Tensions escalated when a second message came in from the Soviets two hours later, reiterating the trade demand. Things got worse when a US reconnaissance plane was shot down, killing the pilot. Kennedy waivered on how to respond. Previously he had told his team that he would retaliate were that to happen. But when faced with the decision, he realized that the hostile action might have been taken independently by a Soviet officer, operating on his own without orders from higher up.
In the midst of all this, the Americans still had to respond to the new, harsher Soviet demand. Attorney General Robert Kennedy (and likely others, as well) reportedly argued that it simply be ignored. Refusing the demand would only paint the Soviets more tightly into a corner. Instead, they suggested building on the positive points in Khrushchev’s earlier message. And that’s what supposedly ensued. The Soviets announced they were removing the missiles, and the United States pledged it would not invade Cuba.
That was the accepted story for several years, but, as information leaked out, it became apparent that the agreement was more complex and subtle. While public statements made no mention of removing the missiles in Turkey—at the insistence of US Secretary of State Dean Rusk—oral assurances were given to Soviet Ambassador Anatoly Dobrynin that they would be decommissioned “voluntarily” not long thereafter. Keeping that provision out of the written agreement was a face-saving measure for the United States.
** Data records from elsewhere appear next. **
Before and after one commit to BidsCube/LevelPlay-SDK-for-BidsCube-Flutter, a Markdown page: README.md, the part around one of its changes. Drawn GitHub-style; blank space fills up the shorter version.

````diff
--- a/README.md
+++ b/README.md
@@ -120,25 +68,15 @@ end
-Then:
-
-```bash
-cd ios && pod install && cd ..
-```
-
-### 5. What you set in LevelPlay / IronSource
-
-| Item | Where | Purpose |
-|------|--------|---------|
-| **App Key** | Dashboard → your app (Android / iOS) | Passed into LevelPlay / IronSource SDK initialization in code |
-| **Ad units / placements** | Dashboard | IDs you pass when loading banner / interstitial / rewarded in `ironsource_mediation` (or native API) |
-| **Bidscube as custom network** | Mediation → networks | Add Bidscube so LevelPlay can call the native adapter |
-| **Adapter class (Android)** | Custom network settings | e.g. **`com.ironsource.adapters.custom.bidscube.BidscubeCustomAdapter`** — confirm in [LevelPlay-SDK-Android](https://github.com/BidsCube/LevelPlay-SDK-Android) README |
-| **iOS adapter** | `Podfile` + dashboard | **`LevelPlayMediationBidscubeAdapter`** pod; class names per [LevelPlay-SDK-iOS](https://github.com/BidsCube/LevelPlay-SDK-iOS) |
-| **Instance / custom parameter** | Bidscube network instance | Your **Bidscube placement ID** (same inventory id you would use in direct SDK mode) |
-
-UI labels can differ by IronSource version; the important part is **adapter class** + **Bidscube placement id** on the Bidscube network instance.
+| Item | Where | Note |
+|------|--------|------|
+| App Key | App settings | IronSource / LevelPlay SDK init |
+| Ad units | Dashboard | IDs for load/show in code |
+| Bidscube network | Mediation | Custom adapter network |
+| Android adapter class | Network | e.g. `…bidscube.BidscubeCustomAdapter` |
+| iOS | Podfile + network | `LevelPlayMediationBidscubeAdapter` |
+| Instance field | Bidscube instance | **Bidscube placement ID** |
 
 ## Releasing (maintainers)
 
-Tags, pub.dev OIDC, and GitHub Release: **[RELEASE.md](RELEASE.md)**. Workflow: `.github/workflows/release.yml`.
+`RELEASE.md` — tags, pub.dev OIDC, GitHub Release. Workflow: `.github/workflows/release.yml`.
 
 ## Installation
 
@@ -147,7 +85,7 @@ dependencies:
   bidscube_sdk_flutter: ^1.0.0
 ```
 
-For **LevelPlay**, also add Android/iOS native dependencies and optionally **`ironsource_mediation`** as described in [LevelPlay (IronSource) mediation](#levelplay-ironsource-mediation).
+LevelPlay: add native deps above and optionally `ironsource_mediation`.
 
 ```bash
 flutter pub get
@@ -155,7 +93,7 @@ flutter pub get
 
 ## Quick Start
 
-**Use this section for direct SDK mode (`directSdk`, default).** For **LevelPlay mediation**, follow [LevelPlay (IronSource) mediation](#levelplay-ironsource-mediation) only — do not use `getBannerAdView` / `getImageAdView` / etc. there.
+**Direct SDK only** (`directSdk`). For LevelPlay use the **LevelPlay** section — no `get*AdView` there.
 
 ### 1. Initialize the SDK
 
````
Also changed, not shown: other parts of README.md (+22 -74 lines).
When the missiles were removed, the explanation was that they had become obsolete in light of the capability of the growing US fleet of nuclear-powered, heavily-armed submarines.